Easter Parade

In New York City, the Easter Parade tradition dates back to the mid-1800s, when the upper crust of society would attend Easter services at various Fifth Avenue churches then stroll outside afterward, showing off their new spring outfits and hats. Average citizens started showing up along Fifth Avenue to check out the action. The tradition reached its peak by the mid-20th century, and in 1948, the popular film Easter Parade was released, starring Fred Astaire and Judy Garland and featuring the music of Irving Berlin. The title song includes the lyrics: “In your Easter bonnet, with all the frills upon it/You’ll be the grandest lady in the Easter parade.”

The Easter Parade tradition lives on in Manhattan, with Fifth Avenue from 49th Street to 57th Street being shut down during the day to traffic. Participants often sport elaborately decorated bonnets and hats. The event has no religious significance, but sources note that Easter processions have been a part of Christianity since its earliest days.

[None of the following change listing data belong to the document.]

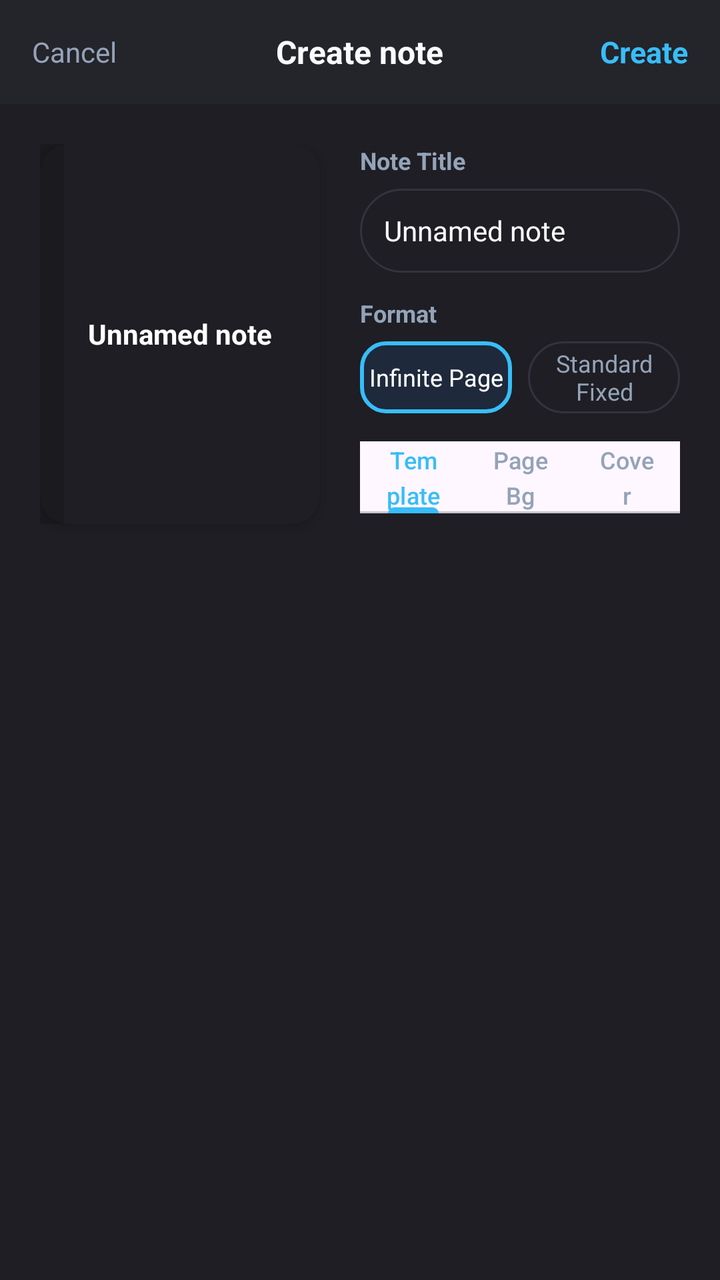
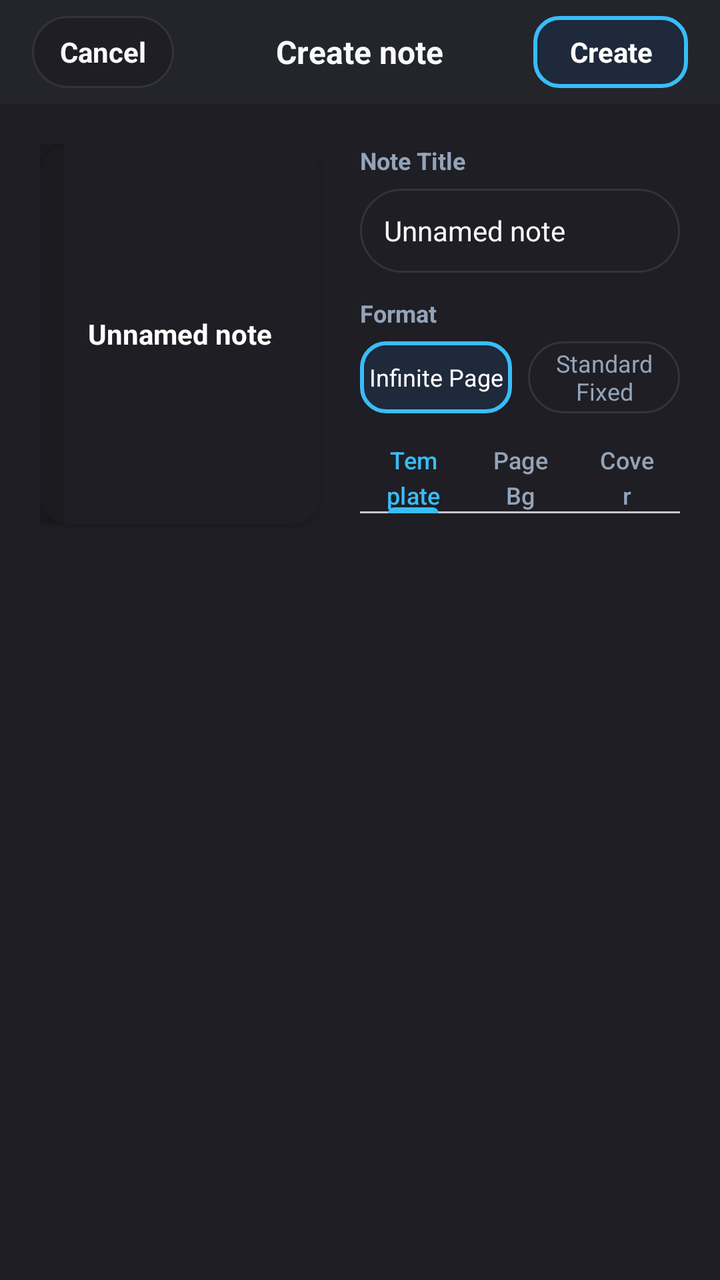

An Android layout rendered at two revisions. The XML below is the earlier revision; the diff shows what the commit changed to produce the second picture.
<!-- AndroidManifest.xml: application theme Theme.OpenNotes -->
<!-- res/layout/dialog_create_notebook.xml -->
<?xml version="1.0" encoding="utf-8"?>
<LinearLayout xmlns:android="http://schemas.android.com/apk/res/android"
    xmlns:app="http://schemas.android.com/apk/res-auto"
    android:layout_width="match_parent"
    android:layout_height="wrap_content"
    android:orientation="vertical"
    android:background="@color/surface">

    
    <RelativeLayout
        android:layout_width="match_parent"
        android:layout_height="52dp"
        android:paddingHorizontal="16dp"
        android:background="@color/surface_elevated">

        <TextView
            android:id="@+id/btnCancelCreate"
            android:layout_width="wrap_content"
            android:layout_height="match_parent"
            android:layout_alignParentStart="true"
            android:gravity="center_vertical"
            android:text="Cancel"
            android:textColor="@color/text_secondary"
            android:textSize="14sp"
            android:background="?selectableItemBackgroundBorderless" />

        <TextView
            android:layout_width="wrap_content"
            android:layout_height="wrap_content"
            android:layout_centerInParent="true"
            android:text="Create note"
            android:textColor="@color/text_primary"
            android:textSize="16sp"
            android:textStyle="bold" />

        <TextView
            android:id="@+id/btnConfirmCreate"
            android:layout_width="wrap_content"
            android:layout_height="match_parent"
            android:layout_alignParentEnd="true"
            android:gravity="center_vertical"
            android:text="Create"
            android:textColor="@color/accent"
            android:textSize="15sp"
            android:textStyle="bold"
            android:background="?selectableItemBackgroundBorderless" />
    </RelativeLayout>

    <LinearLayout
        android:layout_width="match_parent"
        android:layout_height="wrap_content"
        android:orientation="horizontal"
        android:padding="20dp">

        
        <FrameLayout
            android:id="@+id/previewCoverBox"
            android:layout_width="140dp"
            android:layout_height="190dp"
            android:background="@drawable/bg_notebook_cover"
            android:elevation="4dp">

            <View
                android:layout_width="12dp"
                android:layout_height="match_parent"
                android:background="#22000000" />

            <TextView
                android:id="@+id/textPreviewTitle"
                android:layout_width="wrap_content"
                android:layout_height="wrap_content"
                android:layout_gravity="center"
                android:padding="12dp"
                android:gravity="center"
                android:text="Unnamed note"
                android:textColor="#FFFFFF"
                android:textSize="14sp"
                android:textStyle="bold" />
        </FrameLayout>

        
        <LinearLayout
            android:layout_width="0dp"
            android:layout_height="wrap_content"
            android:layout_weight="1"
            android:layout_marginStart="20dp"
            android:orientation="vertical">

            
            <TextView
                android:layout_width="wrap_content"
                android:layout_height="wrap_content"
                android:text="Note Title"
                android:textColor="@color/text_secondary"
                android:textSize="12sp"
                android:textStyle="bold" />

            <EditText
                android:id="@+id/editNotebookTitle"
                android:layout_width="match_parent"
                android:layout_height="42dp"
                android:layout_marginTop="6dp"
                android:background="@drawable/bg_search_bar"
                android:hint="Enter note title"
                android:paddingHorizontal="12dp"
                android:text="Unnamed note"
                android:textColor="@color/text_primary"
                android:textColorHint="@color/text_hint"
                android:textSize="14sp"
                android:inputType="textCapWords" />

            
            <TextView
                android:layout_width="wrap_content"
                android:layout_height="wrap_content"
                android:text="Format"
                android:textColor="@color/text_secondary"
                android:textSize="12sp"
                android:textStyle="bold"
                android:layout_marginTop="12dp" />

            <LinearLayout
                android:layout_width="match_parent"
                android:layout_height="36dp"
                android:layout_marginTop="6dp"
                android:orientation="horizontal">

                <TextView
                    android:id="@+id/btnFormatInfinite"
                    android:layout_width="0dp"
                    android:layout_height="match_parent"
                    android:layout_weight="1"
                    android:gravity="center"
                    android:text="Infinite Page"
                    android:textColor="#FFFFFF"
                    android:textSize="12sp"
                    android:background="@drawable/bg_tool_button_active" />

                <TextView
                    android:id="@+id/btnFormatStandard"
                    android:layout_width="0dp"
                    android:layout_height="match_parent"
                    android:layout_weight="1"
                    android:layout_marginStart="8dp"
                    android:gravity="center"
                    android:text="Standard Fixed"
                    android:textColor="@color/text_secondary"
                    android:textSize="12sp"
                    android:background="@drawable/bg_floating_pill" />
            </LinearLayout>

            
            <com.google.android.material.tabs.TabLayout
                android:id="@+id/tabLayoutCreate"
                android:layout_width="match_parent"
                android:layout_height="36dp"
                android:layout_marginTop="14dp"
                app:tabIndicatorColor="@color/accent"
                app:tabSelectedTextColor="@color/accent"
                app:tabTextColor="@color/text_secondary"
                app:tabMode="fixed"
                app:tabGravity="fill">

                <com.google.android.material.tabs.TabItem
                    android:layout_width="wrap_content"
                    android:layout_height="wrap_content"
                    android:text="Template" />

                <com.google.android.material.tabs.TabItem
                    android:layout_width="wrap_content"
                    android:layout_height="wrap_content"
                    android:text="Page Bg" />

                <com.google.android.material.tabs.TabItem
                    android:layout_width="wrap_content"
                    android:layout_height="wrap_content"
                    android:text="Cover" />
            </com.google.android.material.tabs.TabLayout>

            <FrameLayout
                android:layout_width="match_parent"
                android:layout_height="wrap_content"
                android:layout_marginTop="10dp">

                
                <HorizontalScrollView
                    android:id="@+id/containerTemplateChoices"
                    android:layout_width="match_parent"
                    android:layout_height="wrap_content"
                    android:scrollbars="none">

                    <LinearLayout
                        android:id="@+id/layoutTemplateButtons"
                        android:layout_width="wrap_content"
                        android:layout_height="38dp"
                        android:orientation="horizontal"
                        android:gravity="center_vertical" />
                </HorizontalScrollView>

                
                <HorizontalScrollView
                    android:id="@+id/containerPageBgChoices"
                    android:layout_width="match_parent"
                    android:layout_height="wrap_content"
                    android:scrollbars="none"
                    android:visibility="gone">

                    <LinearLayout
                        android:id="@+id/layoutPageBgButtons"
                        android:layout_width="wrap_content"
                        android:layout_height="38dp"
                        android:orientation="horizontal"
                        android:gravity="center_vertical" />
                </HorizontalScrollView>

                
                <HorizontalScrollView
                    android:id="@+id/containerColorChoices"
                    android:layout_width="match_parent"
                    android:layout_height="wrap_content"
                    android:scrollbars="none"
                    android:visibility="gone">

                    <LinearLayout
                        android:id="@+id/layoutColorButtons"
                        android:layout_width="wrap_content"
                        android:layout_height="38dp"
                        android:orientation="horizontal"
                        android:gravity="center_vertical" />
                </HorizontalScrollView>
            </FrameLayout>

        </LinearLayout>
    </LinearLayout>

</LinearLayout>
<!-- resources referenced by this layout -->
<resources>
  <color name="accent">#38BDF8</color>
  <color name="surface">#1E1E24</color>
  <color name="text_hint">#64748B</color>
  <color name="text_primary">#F8FAFC</color>
  <color name="text_secondary">#94A3B8</color>
  <style name="Theme.OpenNotes" parent="Theme.Material3.DayNight.NoActionBar">
          
          <item name="colorPrimary">@color/primary</item>
          <item name="colorOnPrimary">#FFFFFF</item>
          <item name="colorPrimaryContainer">@color/surface_variant</item>
          <item name="colorOnPrimaryContainer">@color/text_primary</item>
  
          
          <item name="colorSecondary">@color/accent</item>
          <item name="colorOnSecondary">#FFFFFF</item>
          <item name="colorSecondaryContainer">@color/accent_light</item>
          <item name="colorOnSecondaryContainer">@color/primary_dark</item>
  
          
          <item name="android:statusBarColor">@color/surface</item>
          <item name="android:windowLightStatusBar">true</item>
          <item name="android:navigationBarColor">@color/surface</item>
          <item name="android:windowLightNavigationBar">true</item>
  
          <item name="android:windowBackground">@color/window_background</item>
      </style>
  <color name="divider">#33333E</color>
  <color name="accent_light">#1E293B</color>
  <color name="primary">#1E1E24</color>
  <color name="surface_variant">#2A2A32</color>
  <color name="primary_dark">#121214</color>
  <!-- unchanged entries left out for length: 6 -->
</resources>

<!-- the commit's change to res/layout/dialog_create_notebook.xml (unified diff, before → after) -->
@@ -16,13 +16,16 @@
         <TextView
             android:id="@+id/btnCancelCreate"
             android:layout_width="wrap_content"
-            android:layout_height="match_parent"
+            android:layout_height="36dp"
             android:layout_alignParentStart="true"
-            android:gravity="center_vertical"
+            android:layout_centerVertical="true"
+            android:gravity="center"
+            android:paddingHorizontal="14dp"
             android:text="Cancel"
-            android:textColor="@color/text_secondary"
+            android:textColor="@color/text_primary"
             android:textSize="14sp"
-            android:background="?selectableItemBackgroundBorderless" />
+            android:textStyle="bold"
+            android:background="@drawable/bg_floating_pill" />
 
         <TextView
             android:layout_width="wrap_content"
@@ -36,14 +39,16 @@
         <TextView
             android:id="@+id/btnConfirmCreate"
             android:layout_width="wrap_content"
-            android:layout_height="match_parent"
+            android:layout_height="36dp"
             android:layout_alignParentEnd="true"
-            android:gravity="center_vertical"
+            android:layout_centerVertical="true"
+            android:gravity="center"
+            android:paddingHorizontal="18dp"
             android:text="Create"
-            android:textColor="@color/accent"
-            android:textSize="15sp"
+            android:textColor="#FFFFFF"
+            android:textSize="14sp"
             android:textStyle="bold"
-            android:background="?selectableItemBackgroundBorderless" />
+            android:background="@drawable/bg_tool_button_active" />
     </RelativeLayout>
 
     <LinearLayout
<!-- resource entries referenced after the edit -->
@@ -7,30 +7,72 @@
   <color name="text_secondary">#94A3B8</color>
   <style name="Theme.OpenNotes" parent="Theme.Material3.DayNight.NoActionBar">
           
-          <item name="colorPrimary">@color/primary</item>
+          <item name="colorPrimary">@color/accent</item>
           <item name="colorOnPrimary">#FFFFFF</item>
-          <item name="colorPrimaryContainer">@color/surface_variant</item>
-          <item name="colorOnPrimaryContainer">@color/text_primary</item>
+          <item name="colorPrimaryContainer">@color/accent_light</item>
+          <item name="colorOnPrimaryContainer">@color/accent</item>
   
           
-          <item name="colorSecondary">@color/accent</item>
+          <item name="colorSecondary">@color/accent_blue</item>
           <item name="colorOnSecondary">#FFFFFF</item>
-          <item name="colorSecondaryContainer">@color/accent_light</item>
-          <item name="colorOnSecondaryContainer">@color/primary_dark</item>
+          <item name="colorSecondaryContainer">@color/surface_variant</item>
+          <item name="colorOnSecondaryContainer">@color/text_primary</item>
+  
+          
+          <item name="android:windowBackground">@color/window_background</item>
+          <item name="colorSurface">@color/surface</item>
+          <item name="colorOnSurface">@color/text_primary</item>
+          <item name="colorSurfaceVariant">@color/surface_variant</item>
+          <item name="colorOnSurfaceVariant">@color/text_secondary</item>
+          <item name="colorOutline">@color/divider</item>
+  
+          
+          <item name="materialAlertDialogTheme">@style/ThemeOverlay.OpenNotes.MaterialAlertDialog</item>
+          <item name="alertDialogTheme">@style/ThemeOverlay.OpenNotes.MaterialAlertDialog</item>
   
           
           <item name="android:statusBarColor">@color/surface</item>
-          <item name="android:windowLightStatusBar">true</item>
+          <item name="android:windowLightStatusBar">false</item>
           <item name="android:navigationBarColor">@color/surface</item>
-          <item name="android:windowLightNavigationBar">true</item>
-  
-          <item name="android:windowBackground">@color/window_background</item>
+          <item name="android:windowLightNavigationBar">false</item>
       </style>
   <color name="divider">#33333E</color>
   <color name="accent_light">#1E293B</color>
-  <color name="primary">#1E1E24</color>
+  <color name="accent_blue">#3B82F6</color>
   <color name="surface_variant">#2A2A32</color>
-  <color name="primary_dark">#121214</color>
+  <style name="ThemeOverlay.OpenNotes.MaterialAlertDialog" parent="ThemeOverlay.Material3.MaterialAlertDialog">
+          <item name="colorSurface">@color/surface_card</item>
+          <item name="colorOnSurface">@color/text_primary</item>
+          <item name="colorOnSurfaceVariant">@color/text_secondary</item>
+          <item name="colorPrimary">@color/accent</item>
+          <item name="colorOnPrimary">#FFFFFF</item>
+  
+          
+          <item name="buttonBarPositiveButtonStyle">@style/Widget.OpenNotes.DialogButton.Positive</item>
+          <item name="buttonBarNegativeButtonStyle">@style/Widget.OpenNotes.DialogButton.Negative</item>
+          <item name="buttonBarNeutralButtonStyle">@style/Widget.OpenNotes.DialogButton.Neutral</item>
+          <item name="android:buttonBarPositiveButtonStyle">@style/Widget.OpenNotes.DialogButton.Positive</item>
+          <item name="android:buttonBarNegativeButtonStyle">@style/Widget.OpenNotes.DialogButton.Negative</item>
+          <item name="android:buttonBarNeutralButtonStyle">@style/Widget.OpenNotes.DialogButton.Neutral</item>
+      </style>
+  <color name="surface_card">#24242B</color>
+  <style name="Widget.OpenNotes.DialogButton.Positive" parent="Widget.Material3.Button.TextButton.Dialog">
+          <item name="android:textColor">@color/accent</item>
+          <item name="android:textStyle">bold</item>
+          <item name="android:textSize">14sp</item>
+          <item name="android:textAllCaps">false</item>
+      </style>
+  <style name="Widget.OpenNotes.DialogButton.Negative" parent="Widget.Material3.Button.TextButton.Dialog">
+          <item name="android:textColor">@color/text_primary</item>
+          <item name="android:textStyle">bold</item>
+          <item name="android:textSize">14sp</item>
+          <item name="android:textAllCaps">false</item>
+      </style>
+  <style name="Widget.OpenNotes.DialogButton.Neutral" parent="Widget.Material3.Button.TextButton.Dialog">
+          <item name="android:textColor">@color/text_secondary</item>
+          <item name="android:textSize">14sp</item>
+          <item name="android:textAllCaps">false</item>
+      </style>
   <!-- unchanged entries left out for length: 6 -->
 </resources>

Today, other cities across America also have their own parades.

http://www.history.com/topics/easter-symbols